May 17, 2017
Punching Above Its Weight, a Brown Dwarf Launches a Parsec-Scale Jet
Astronomers using the SOAR telescope at CTIO have discovered a spectacular extended jet from a young brown dwarf. While young stars are known to launch jets that extend over a light year or more, this is the first such jet from a brown dwarf. The discovery, made by a team that includes NOAO astronomers Cesar Briceno and Steve Heathcote, lends new insight into how substellar objects form.
April 19, 2017
Image Credit: Alexandra Angelich (NRAO/AUI/NSF)
Meet “DeeDee”, a Distant Dwarf in the Outer Solar System
Located 92 AU from the Sun, DeeDee is the second most distant trans-Neptunian object known — only the dwarf planet Eris is further away. Discovered in the Dark Energy Survey, which is being carried out at CTIO, DeeDee is petite, with a diameter ¼ that of Pluto. DeeDee was discovered by an international team, including NOAO astronomers Alistair Walker and Tim Abbott.
March 22, 2017
Image/Video Credit: Rongpu Zhou
Dusk to Dawn time-lapse at CTIO
While observing for the DECam Legacy Survey (DECaLS), Rongpu Zhou (University of Pittsburgh) set up a camera to capture a time-lapse of the evening. For the first 18 seconds of the video, the moon illuminates the foreground as if it were daylight, while the night sky rotates overhead. As the moon sets, many more stars become visible, and our galaxy, the Milky Way, rises as the Magellanic Clouds set behind the Blanco 4m Telescope. The time-lapse was taken on 4 March 2017.
Click the image to view the time-lapse and to see more options.
March 02, 2017
Image Credit: P. Marenfeld/NOAO/AURA/NSF
The March 2017 NOAO Newsletter is online and ready to download. It contains sections on Science Highlights, Community Science & Data, System Observing: Telescopes and Instruments, and NOAO Operations & Staff.
On the Cover

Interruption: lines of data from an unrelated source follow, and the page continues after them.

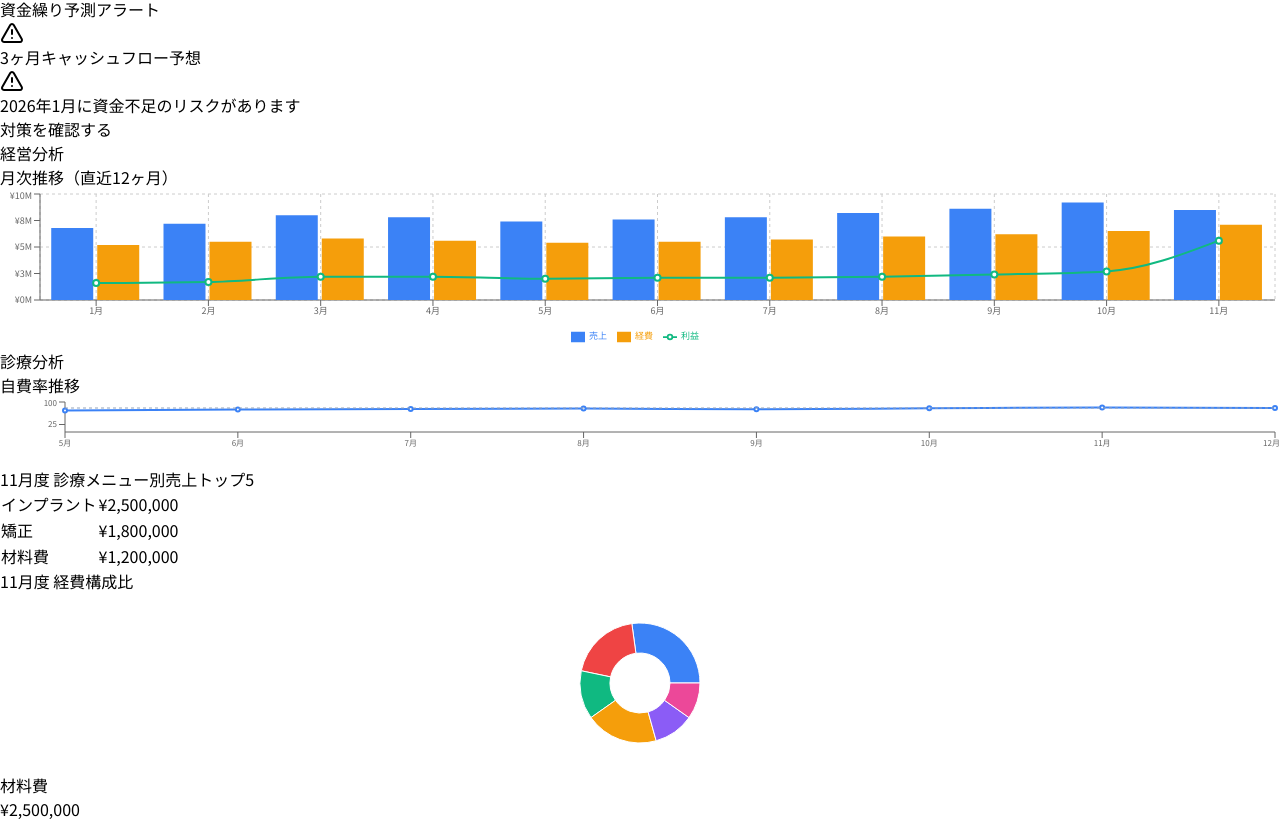
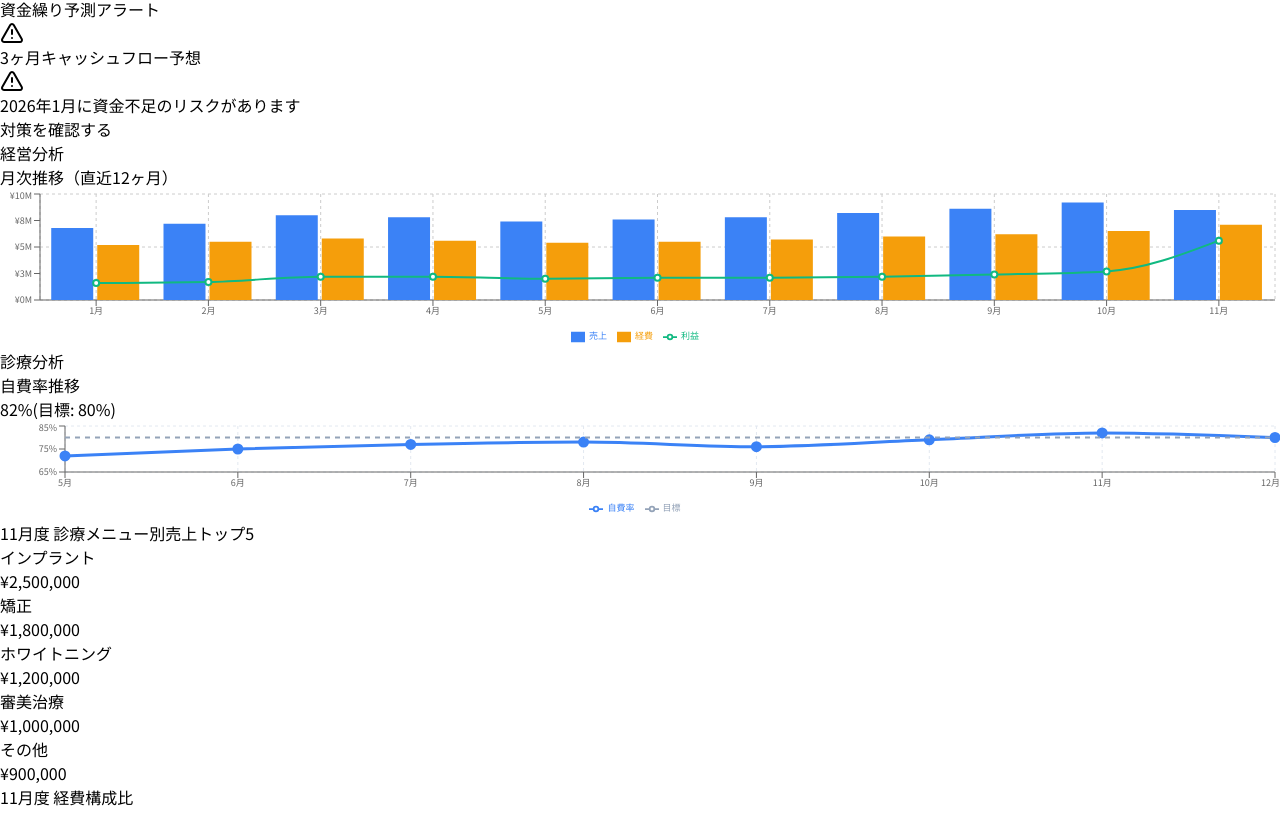
Before and after one commit to okada-y1221/dental-tax-dashboard, a React (Vite) app: page / in a window 1280 px wide. Shown: the part 1333-2154 px from the top of the page. Built offline with nearby package versions, Linux system fonts and the light colour scheme.

Commit message:
Update App.jsx

```diff
--- a/src/App.jsx
+++ b/src/App.jsx
@@ -197,15 +197,15 @@ const DentalTaxDashboard = () => {
 
         {/* Content */}
         <div className="flex-1 overflow-auto p-4">
-          <div className="h-full flex flex-col gap-4">
+          <div className="h-full flex flex-col gap-4 lg:min-h-0">
 
             {/* Top Row - 3 Cards */}
-            <div className="grid grid-cols-3 gap-4" style={{ height: '28%' }}>
+            <div className="grid grid-cols-1 md:grid-cols-2 lg:grid-cols-3 gap-4" style={{ height: 'auto', minHeight: '28%' }}>
 
               {/* 今月の経営速報 */}
               <div className="bg-white rounded-lg shadow p-4">
                 <h3 className="text-sm font-semibold text-slate-700 mb-3">今月の経営速報（11月度速報値）</h3>
-                <div className="grid grid-cols-3 gap-4">
+                <div className="grid grid-cols-1 sm:grid-cols-3 gap-4">
                   <div>
                     <div className="text-xs text-slate-600 mb-2">売上</div>
                     <div className="text-xs text-slate-500 mb-1">保険</div>
@@ -257,7 +257,7 @@ const DentalTaxDashboard = () => {
               {/* 納税見込み額 */}
               <div className="bg-white rounded-lg shadow p-4">
                 <h3 className="text-sm font-semibold text-slate-700 mb-3">納税見込み額（2025年度予測）</h3>
-                <div className="grid grid-cols-3 gap-4">
+                <div className="grid grid-cols-1 sm:grid-cols-3 gap-4">
                   <div>
                     <div className="text-xs text-slate-600 mb-2">所得税</div>
                     <div className="text-xl font-bold">{formatCurrency(editMode ? tempData.taxEstimate.income : data.taxEstimate.income)}</div>
@@ -305,13 +305,13 @@ const DentalTaxDashboard = () => {
             </div>
 
             {/* Bottom Row */}
-            <div className="grid grid-cols-3 gap-4 flex-1 min-h-0">
+            <div className="grid grid-cols-1 lg:grid-cols-3 gap-4 flex-1 min-h-0">
 
               {/* Left - 経営分析 */}
-              <div className="col-span-2 bg-slate-100 rounded-lg p-3 overflow-auto">
+              <div className="lg:col-span-2 bg-slate-100 rounded-lg p-3 overflow-auto">
                 <h2 className="text-base font-bold text-slate-800 mb-3">経営分析</h2>
 
-                <div className="grid grid-cols-2 gap-3 mb-3">
+                <div className="grid grid-cols-1 md:grid-cols-2 gap-3 mb-3">
                   <div className="bg-white rounded-lg shadow p-3">
                     <h3 className="text-sm font-semibold text-slate-800 mb-2">月次推移（直近12ヶ月）</h3>
                     <ResponsiveContainer width="100%" height={160}>
@@ -330,35 +330,109 @@ const DentalTaxDashboard = () => {
 
                   <div className="bg-white rounded-lg shadow p-3">
                     <h3 className="text-sm font-semibold text-slate-800 mb-2">診療分析</h3>
-                    <h4 className="text-xs text-slate-600 mb-1">自費率推移</h4>
-                    <ResponsiveContainer width="100%" height={70}>
+
+                    {/* 自費率推移 */}
+                    <div className="mb-3">
+                      <div className="flex items-center justify-between mb-1">
+                        <h4 className="text-xs text-slate-600">自費率推移</h4>
+                        <div className="text-xs">
+                          <span className="text-green-600 font-semibold">82%</span>
+                          <span className="text-slate-500 ml-1">(目標: 80%)</span>
+                        </div>
+                      </div>
+                      <ResponsiveContainer width="100%" height={100}>
                         <LineChart data={[
-                        { m: '5月', r: 72, t: 80 },
-                        { m: '6月', r: 75, t: 80 },
-                        { m: '7月', r: 77, t: 80 },
-                        { m: '8月', r: 78, t: 80 },
-                        { m: '9月', r: 76, t: 80 },
-                        { m: '10月', r: 79, t: 80 },
-                        { m: '11月', r: 82, t: 80 },
-                        { m: '12月', r: 80, t: 80 }
+                          { month: '5月', rate: 72, target: 80 },
+                          { month: '6月', rate: 75, target: 80 },
+                          { month: '7月', rate: 77, target: 80 },
+                          { month: '8月', rate: 78, target: 80 },
+                          { month: '9月', rate: 76, target: 80 },
+                          { month: '10月', rate: 79, target: 80 },
+                          { month: '11月', rate: 82, target: 80 },
+                          { month: '12月', rate: 80, target: 80 }
                         ]}>
-                        <XAxis dataKey="m" tick={{ fontSize: 8 }} />
-                        <YAxis domain={[0, 100]} tick={{ fontSize: 8 }} />
-                        <Line type="monotone" dataKey="r" stroke="#3b82f6" strokeWidth={2} dot={{ r: 2 }} />
-                        <Line type="monotone" dataKey="t" stroke="#94a3b8" strokeDasharray="3 3" strokeWidth={1} dot={false} />
+                          <CartesianGrid strokeDasharray="3 3" stroke="#e2e8f0" />
+                          <XAxis dataKey="month" tick={{ fontSize: 9 }} />
+                          <YAxis domain={[65, 85]} tick={{ fontSize: 9 }} tickFormatter={(v) => `${v}%`} />
+                          <Tooltip formatter={(v) => `${v}%`} contentStyle={{ fontSize: '10px' }} />
+                          <Line
+                            type="monotone"
+                            dataKey="rate"
+                            stroke="#3b82f6"
+                            strokeWidth={3}
+                            name="自費率"
+                            dot={{ fill: '#3b82f6', r: 4 }}
+                            activeDot={{ r: 6 }}
+                          />
+                          <Line
+                            type="monotone"
+                            dataKey="target"
+                            stroke="#94a3b8"
+                            strokeDasharray="5 5"
+                            strokeWidth={2}
+                            name="目標"
+                            dot={false}
+                          />
+                          <Legend wrapperStyle={{ fontSize: '9px' }} />
                         </LineChart>
                       </ResponsiveContainer>
-                    <h4 className="text-xs font-semibold text-slate-700 mb-1 mt-2">11月度 診療メニュー別売上トップ5</h4>
-                    <table className="w-full text-xs">
-                      <tbody>
-                        <tr><td>インプラント</td><td className="text-right font-semibold">¥2,500,000</td></tr>
-                        <tr><td>矯正</td><td className="text-right font-semibold">¥1,800,000</td></tr>
-                        <tr><td>材料費</td><td className="text-right font-semibold">¥1,200,000</td></tr>
-                      </tbody>
-                    </table>
+                    </div>
+
+                    {/* 診療メニュー別売上トップ5 */}
+                    <div>
+                      <h4 className="text-xs font-semibold text-slate-700 mb-2">11月度 診療メニュー別売上トップ5</h4>
+                      <div className="space-y-1.5">
+                        <div className="flex items-center">
+                          <div className="w-20 text-xs text-slate-600">インプラント</div>
+                          <div className="flex-1 mx-2">
+                            <div className="h-5 bg-blue-100 rounded relative overflow-hidden">
+                              <div className="h-full bg-blue-500 rounded" style={{ width: '100%' }}></div>
+                            </div>
+                          </div>
+                          <div className="w-24 text-right text-xs font-semibold">¥2,500,000</div>
+                        </div>
+                        <div className="flex items-center">
+                          <div className="w-20 text-xs text-slate-600">矯正</div>
+                          <div className="flex-1 mx-2">
+                            <div className="h-5 bg-green-100 rounded relative overflow-hidden">
+                              <div className="h-full bg-green-500 rounded" style={{ width: '72%' }}></div>
+                            </div>
+                          </div>
+                          <div className="w-24 text-right text-xs font-semibold">¥1,800,000</div>
+                        </div>
+                        <div className="flex items-center">
+                          <div className="w-20 text-xs text-slate-600">ホワイトニング</div>
+                          <div className="flex-1 mx-2">
+                            <div className="h-5 bg-purple-100 rounded relative overflow-hidden">
+                              <div className="h-full bg-purple-500 rounded" style={{ width: '48%' }}></div>
+                            </div>
+                          </div>
+                          <div className="w-24 text-right text-xs font-semibold">¥1,200,000</div>
+                        </div>
+                        <div className="flex items-center">
+                          <div className="w-20 text-xs text-slate-600">審美治療</div>
+                          <div className="flex-1 mx-2">
+                            <div className="h-5 bg-orange-100 rounded relative overflow-hidden">
+                              <div className="h-full bg-orange-500 rounded" style={{ width: '40%' }}></div>
+                            </div>
+                          </div>
+                          <div className="w-24 text-right text-xs font-semibold">¥1,000,000</div>
+                        </div>
+                        <div className="flex items-center">
+                          <div className="w-20 text-xs text-slate-600">その他</div>
+                          <div className="flex-1 mx-2">
+                            <div className="h-5 bg-slate-100 rounded relative overflow-hidden">
+                              <div className="h-full bg-slate-400 rounded" style={{ width: '36%' }}></div>
+                            </div>
+                          </div>
+                          <div className="w-24 text-right text-xs font-semibold">¥900,000</div>
+                        </div>
+                      </div>
+                    </div>
                   </div>
                 </div>
 
+                <div className="grid grid-cols-1 md:grid-cols-2 gap-3">
                   <div className="bg-white rounded-lg shadow p-3">
                     <h3 className="text-sm font-semibold text-slate-800 mb-2">11月度 経費構成比</h3>
                     <div className="grid grid-cols-2 gap-3">
@@ -423,6 +497,31 @@ const DentalTaxDashboard = () => {
                       </div>
                     </div>
                   </div>
+
+                  <div className="bg-white rounded-lg shadow p-3">
+                    <h3 className="text-sm font-semibold text-slate-800 mb-2">材料費・技工費率推移</h3>
+                    <ResponsiveContainer width="100%" height={180}>
+                      <LineChart data={[
+                        { m: '1月', r1: 60, r2: 55 },
+                        { m: '2月', r1: 62, r2: 58 },
+                        { m: '3月', r1: 65, r2: 60 },
+                        { m: '4月', r1: 63, r2: 62 },
+                        { m: '5月', r1: 68, r2: 65 },
+                        { m: '6月', r1: 70, r2: 68 },
+                        { m: '7月', r1: 72, r2: 70 },
+                        { m: '8月', r1: 75, r2: 72 },
+                        { m: '9月', r1: 73, r2: 74 },
+                        { m: '10月', r1: 70, r2: 75 }
+                      ]}>
+                        <XAxis dataKey="m" tick={{ fontSize: 8 }} />
+                        <YAxis domain={[0, 100]} tick={{ fontSize: 8 }} />
+                        <Line type="monotone" dataKey="r1" stroke="#f59e0b" strokeWidth={2} name="材料費率" />
+                        <Line type="monotone" dataKey="r2" stroke="#ef4444" strokeWidth={2} name="技工費率" />
+                        <Legend wrapperStyle={{ fontSize: '9px' }} />
+                      </LineChart>
+                    </ResponsiveContainer>
+                  </div>
+                </div>
               </div>
 
               {/* Right - アクション&管理 */}
```
Lines whose indentation alone changed are shown as unchanged.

NOAO is developing tools for the astronomical community to enable research using big datasets from multiple sources. The cover image is the first panel of “Tales of the Modern Astronomer: Boom Goes the Night,” which tells the story of a young researcher who uses tools such as ANTARES to find the optical afterglow of a gravitational wave detection by combining LIGO with the LSST alert stream to identify optical afterglow candidates that can be followed up with telescopes such as Gemini and the Blanco 4mtelescope using the Dark Energy Camera.